Office for Android works best with an Office 365 account, but can also work with a standard Microsoft account for non-business users with some limitations on functionality. It offers a familiar interface and feel. I dare say in comparison to some editors available on Android it feels the most polished, too.
What it isn’t, however, is the Office for desktop everyone would be familiar with. At thisToday the Android team at Microsoft are still playing catchup
Roughly 80% of systems at home and 30% in work are Linux based. These include web servers, app servers, file servers, virtual hosts/guests, HTPCs and are all managed through SSH day-to-day (in fact, only the HTPC has a GUI but I rarely use it).
Since I definitely don’t spend my entire day behind a desktop or laptop, the amount of time I spend logging into various servers (don’t be fooled by the screenshot, I switched phones last week) means having an excellent mobile SSH client has been wonderful and Juice SSH ticks all the boxes.

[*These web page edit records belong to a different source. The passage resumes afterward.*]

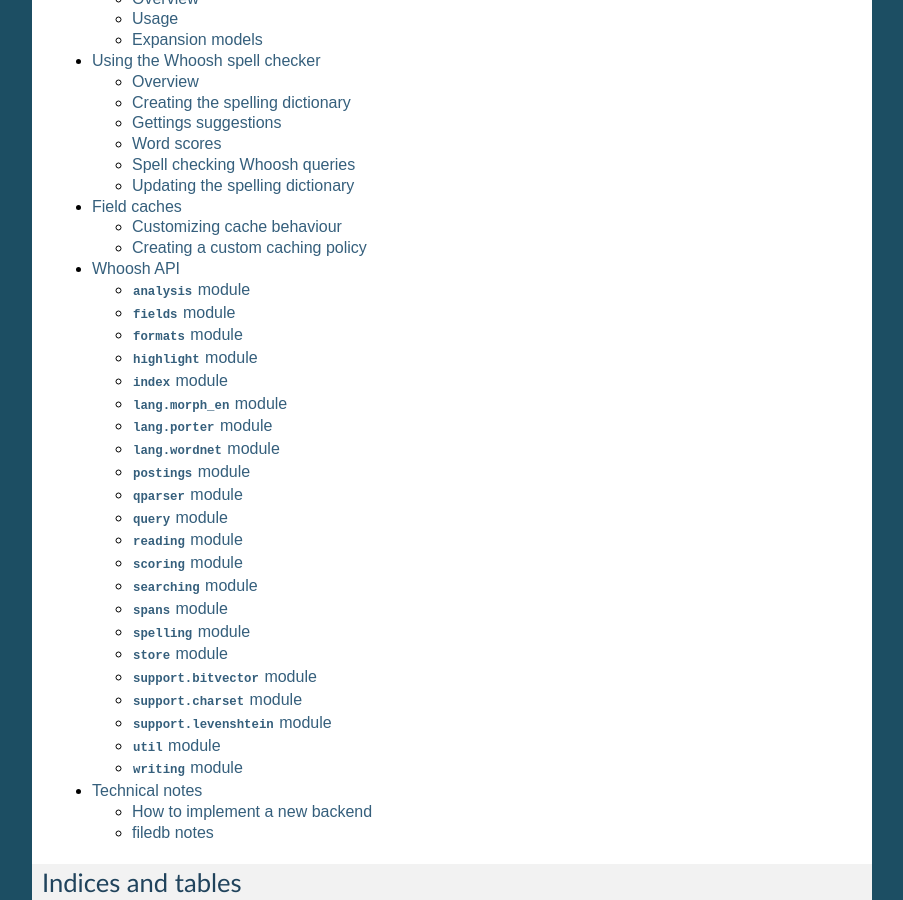
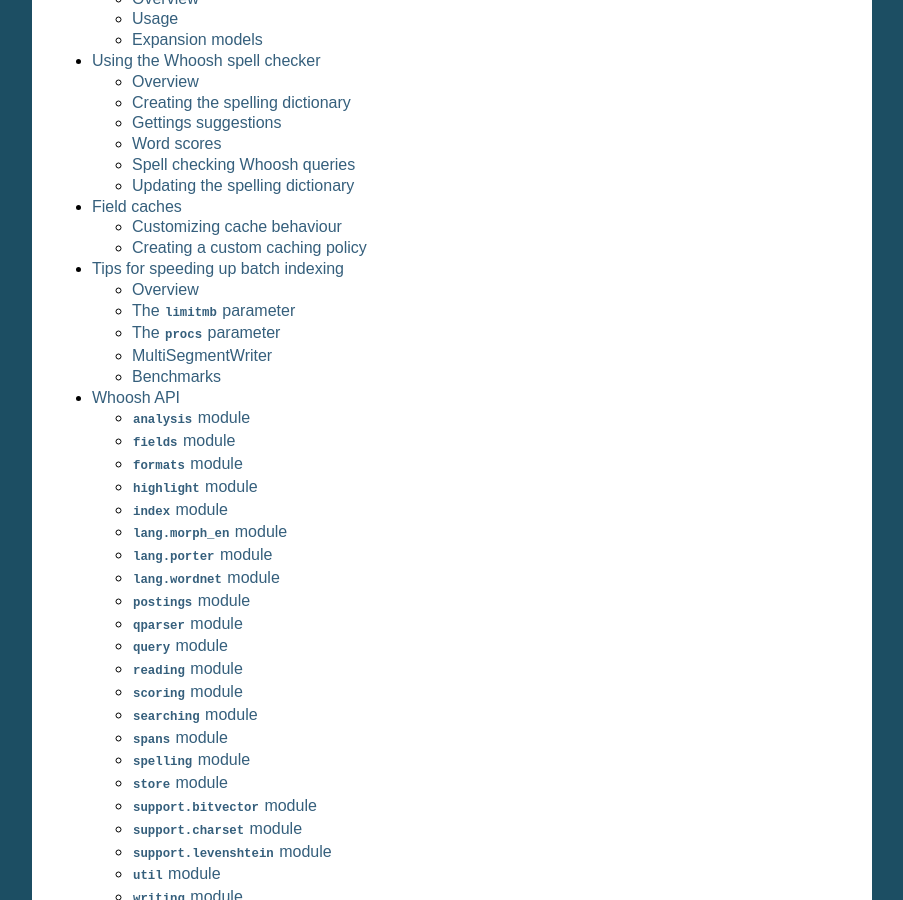
Before and after one commit to dex4er/whoosh, a Sphinx documentation site: the page built from docs/source/index.rst, in a window 1280 px wide and 900 px high, scrolled down 1867 px. Shown: the whole window, without its empty margins (198-1101 px from the left). Built offline with Sphinx 7.4.7, drawn with Linux system fonts in a browser that asks for light colours; part of the change alters nothing that is shown.

Commit message:
Added docs on speeding up batch indexing.

```diff
--- /dev/null
+++ b/docs/source/batch.rst
@@ -0,0 +1,98 @@
+===================================
+Tips for speeding up batch indexing
+===================================
+
+
+Overview
+========
+
+Indexing documents tends to fall into two general patterns: adding documents
+one at a time as they are created (as in a web application), and adding a bunch
+of documents at once (batch indexing).
+
+The following settings and alternate workflows can make batch indexing faster.
+
+
+The ``limitmb`` parameter
+=========================
+
+The ``limitmb`` parameter to :meth:`whoosh.index.Index.writer` controls the
+*maximum* memory (in megabytes) the writer will use for the indexing pool. The
+higher the number, the faster indexing will be.
+
+The default value of ``32`` is actually pretty low, considering many people
+have multiple gigabytes of RAM these days. Setting it higher can speed up
+indexing considerably::
+
+    from whoosh import index
+
+    ix = index.open_dir("indexdir")
+    writer = ix.writer(limitmb=256)
+
+.. note::
+    The actual memory used will be higher than this value because of interpreter
+    overhead (up to twice as much!). It is very useful as a tuning parameter,
+    but not for trying to exactly control the memory usage of Whoosh.
+
+
+The ``procs`` parameter
+=======================
+
+The ``procs`` parameter to :meth:`whoosh.index.Index.writer` controls the
+number of processors the writer will use for the indexing pool (via the
+``multiprocessing`` module).
+
+    from whoosh import index
+
+    ix = index.open_dir("indexdir")
+    writer = ix.writer(procs=4)
+
+Note that when you use multiprocessing, the ``limitmb`` parameter controls the
+amount of memory used by *each process*, so the actual memory used will be
+``limitmb * procs``::
+
+    # Each process will use a limit of 128 MB, for a total of 512 MB
+    writer = ix.writer(procs=4, limitmb=128)
+
+
+MultiSegmentWriter
+==================
+
+The ``procs`` parameter causes the default ``FileWriter`` to use multiple
+processors to build the pool, but then still uses a single process to merge
+the pool into a segment.
+
+You can get much better indexing speed using the MultiSegmentWriter, which
+instead of a building the pool in parallel uses entirely separate parallel
+writers. The drawback is that instead of creating a single new segment,
+``MultiSegmentWriter`` creates a number of new segments equal to the number of
+processes you you use. For example, if you use ``procs=4``, the writer will
+create four new segments.
+
+So, while ``MultiSegmentWriter`` is much faster than a normal writer, you should
+only use it for large batch indexing jobs (and perhaps only for indexing from
+scratch). It should not be the only method you use for indexing, because
+otherwise the number of segments will increase forever!
+
+To use a ``MultiSegmentWriter``, construct it directly, with your Index as the
+first argument::
+
+    from whoosh import index
+    from whoosh.filedb.multiproc import MultiSegmentWriter
+
+    ix = index.open_dir("indexdir")
+    writer = MultiSegmentWriter(ix, procs=4, limitmb=128)
+
+
+Benchmarks
+==========
+
+As a single data point purely to illustrate the possible relative differences
+between single processing, a multiprocessing pool, and ``MultiSegmentWriter``,
+here are the indexing times for the ``benchmarks/enron.py``, indexing over 1 GB
+of text in over 500 000 email messages, using the three different methods on a
+Windows machine with ``limitmb=128``::
+
+    Default Writer     procs=1 : 49m
+    Default Writer     procs=4 : 32m
+    MultiSegmentWriter procs=4 : 13m
--- a/docs/source/index.rst
+++ b/docs/source/index.rst
@@ -33,6 +33,7 @@ Contents
     keywords
     spelling
     fieldcaches
+    batch
     api/api
     tech/index
 
```
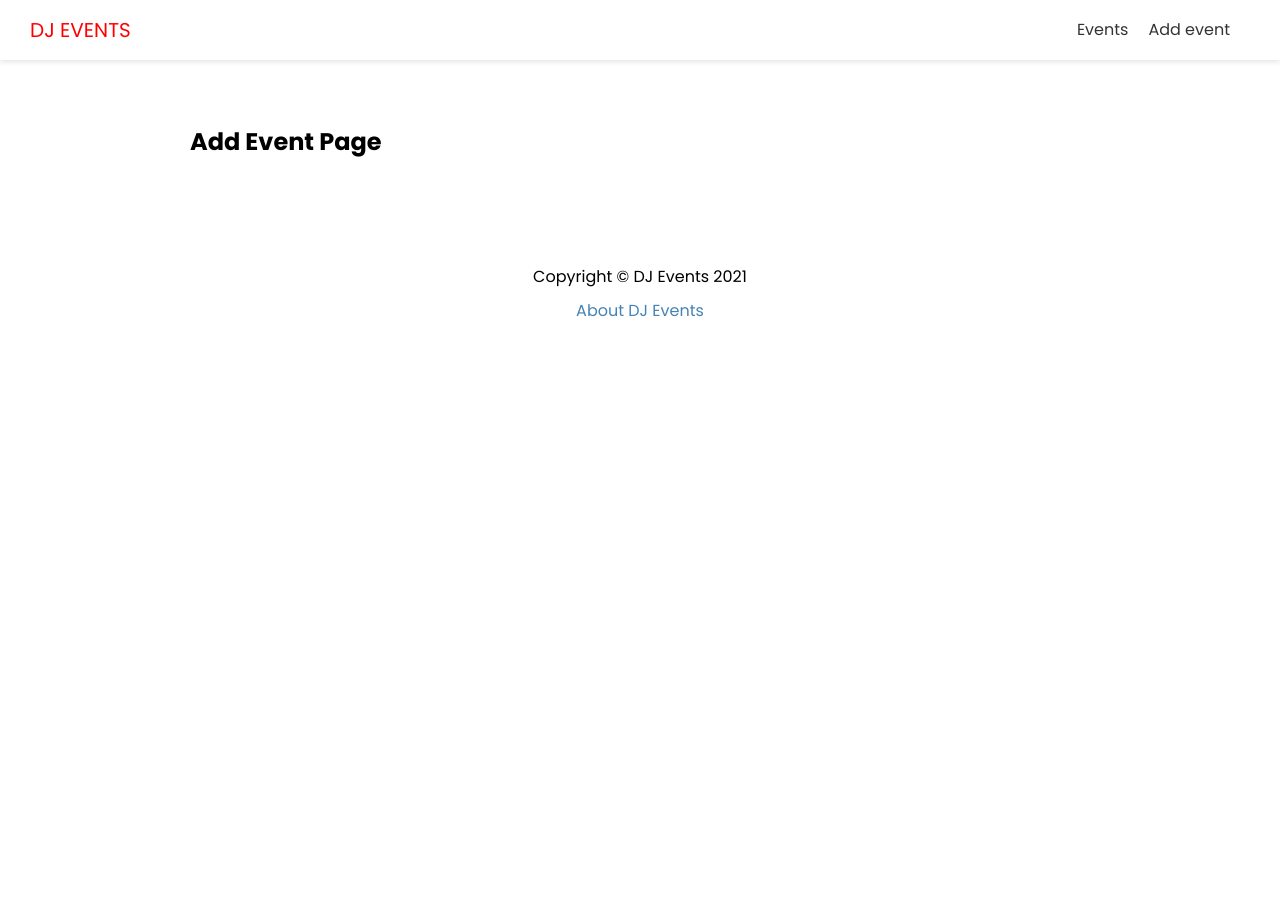
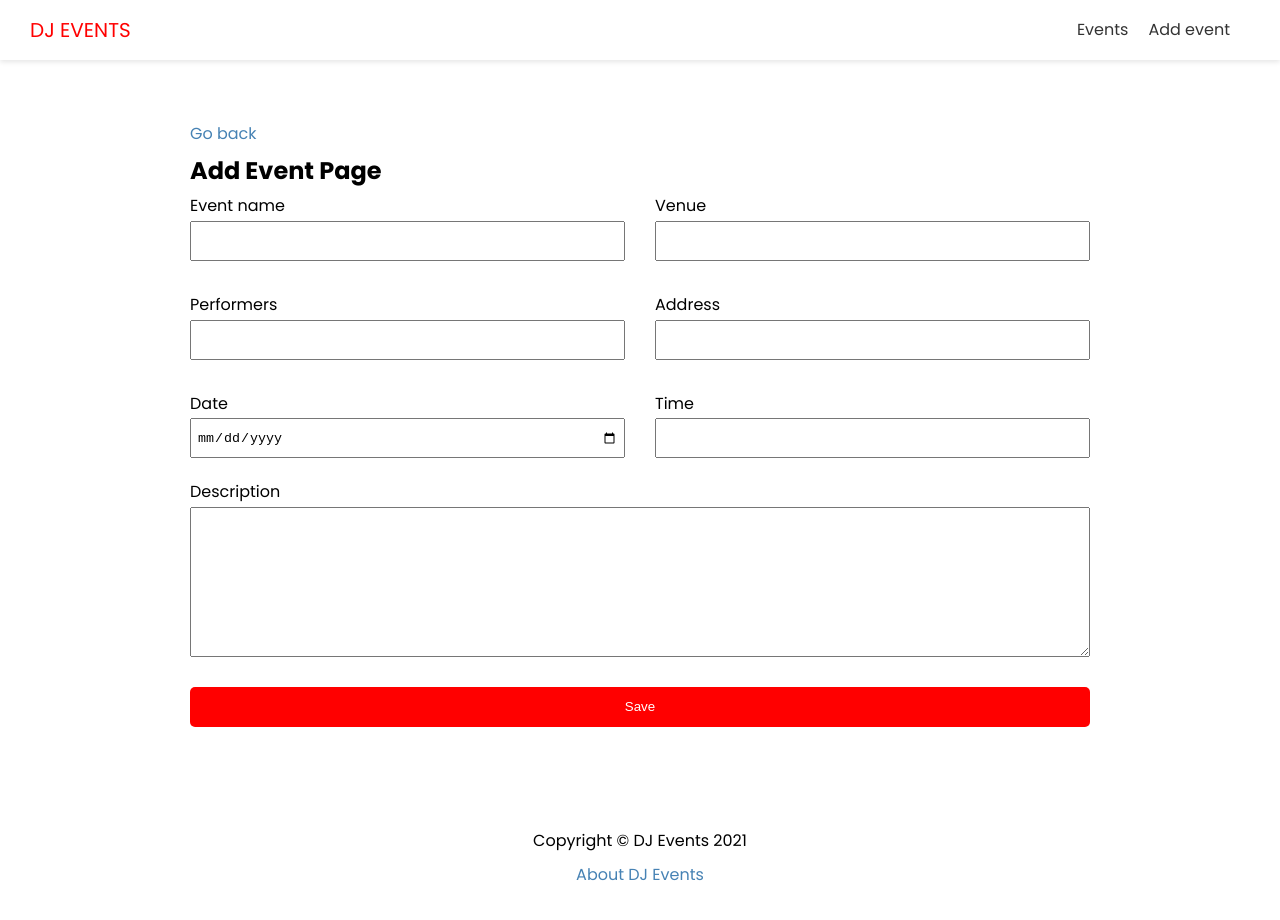
Before and after one commit to ncux/next-dj-events, a Next.js app in the folder client/: page /events/add in a window 1280 px wide. Shown: the top 920 px of the page. Before the commit the page ends 800 px from the top, so only its background shows below. Built offline with nearby package versions, Linux system fonts and the light colour scheme; no server answers.

Commit message:
implemented "add event" page and form

```diff
--- a/client/pages/events/add.js
+++ b/client/pages/events/add.js
@@ -7,11 +7,62 @@ import classes from "../../styles/add.module.css";
 
 export default function AddEventPage() {
 
+    const [values, setValues] = useState({
+        name: '',
+        venue: '',
+        performers: '',
+        address: '',
+        date: '',
+        time: '',
+        description: ''
+    });
+
     const router = useRouter();
+
+    const handleSubmit = e => {
+        e.preventDefault();
+        if(values.name && values.venue && values.address && values.date && values.time) {
+            console.log(values);
+        }
+    };
 
     return (
         <Layout title="Add an event">
+            <Link href="/">Go back</Link>
             <h2>Add Event Page</h2>
+            <form onSubmit={ handleSubmit } className={classes.form}>
+                <div className={classes.grid}>
+                    <div>
+                        <label>Event name</label>
+                        <input type="text" value={values.name} required onChange={ event => setValues({ ...values, name: event.target.value }) } />
+                    </div>
+                    <div>
+                        <label>Venue</label>
+                        <input type="text" value={values.venue} required onChange={ event => setValues({ ...values, venue: event.target.value }) } />
+                    </div>
+                    <div>
+                        <label>Performers</label>
+                        <input type="text" value={values.performers} onChange={ event => setValues({ ...values, performers: event.target.value }) } />
+                    </div>
+                    <div>
+                        <label>Address</label>
+                        <input type="text" value={values.address} required onChange={ event => setValues({ ...values, address: event.target.value }) } />
+                    </div>
+                    <div>
+                        <label>Date</label>
+                        <input type="date" value={values.date} required onChange={ event => setValues({ ...values, date: event.target.value }) } />
+                    </div>
+                    <div>
+                        <label>Time</label>
+                        <input type="text" value={values.time} required onChange={ event => setValues({ ...values, time: event.target.value }) } />
+                    </div>
+                </div>
+                <div>
+                    <label>Description</label>
+                    <textarea type="text" value={values.description} onChange={ event => setValues({ ...values, description: event.target.value }) } ></textarea>
+                </div>
+                <input type="submit" value="Save" className="btn"/>
+            </form>
         </Layout>
     );
 }
```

Juice SSH is free on Google Play but offers an in-app upgrade for additional functionality. At around £4 it is one of the more expensive apps I’ve purchased in a while, but the added options to sync between devices (AES-256 encrypted, though I only sync connections, not credentials), store and execute command snippets and change the console theme felt worth the investment. Even if £4 is a little too much for your taste, the full-colour terminal (particularly appreciated by me in VIM), plugin support, session transcripts, key management and local console (ie, Android) support should make Juice worthy of consideration.
Free vs Pro features in detail are outlined here. Be sure to also check out the 3rd party plugins. I’m fond of Performance Monitor.
Juice SSH is available for free on the Play Store with an optional in-app purchase once installed.
Another controversial one considering their recent transition to Pro subscriptions, taking free features from users and forcing them to pay a monthly fee in order to get them back. To note: I’m strongly against the route they took to generate revenue and will not subscribe on principle until, at the very least, the features they removed are added back to the free version. It’s also vastly overpriced for the functionality it offers at $4.99 a month.
I’m not going to dwell on that however and until Join matures I’m quite happy with the free version, even with the limitations now in place.
Pushbullet free allows the sending of links, files up to 25MB, 100 messages a month (SMS, WhatsApp, etc) and mirroring of notifications from one device to another (be that phone to phone or tablet to PC). All of this can be optionally encrypted.
It’s the API access and Channel subscriptions however that really makes Pushbullet useful to me. Yes, it’s nice to see a message pop up on my laptop without having to touch my phone (although I enjoyed replying to these messages on my laptop, this has been removed), but an awful lot of solutions I use integrate Pushbullet notifications to alert me to new downloads, updates and more. In addition, subscribing to channels allows me to know when Kimsufi have the dedicated server I want (they drip-feed them as and when they’re available) or the latest XKCD is published.
Pushbullet has improved inter-device communications and allowed me to keep on top of the things I want to be notified on. It’s a great app for what it does, ignoring the controversy around it.
Pushbullet is available for free on the Play Store.
A shorter list than previously, but these have been the apps I’ve been most reliant on in 2015 in addition to many in the lists I published previously. Thank you for reading and I hope to welcome you back to the website for more articles in 2016.
Happy new year!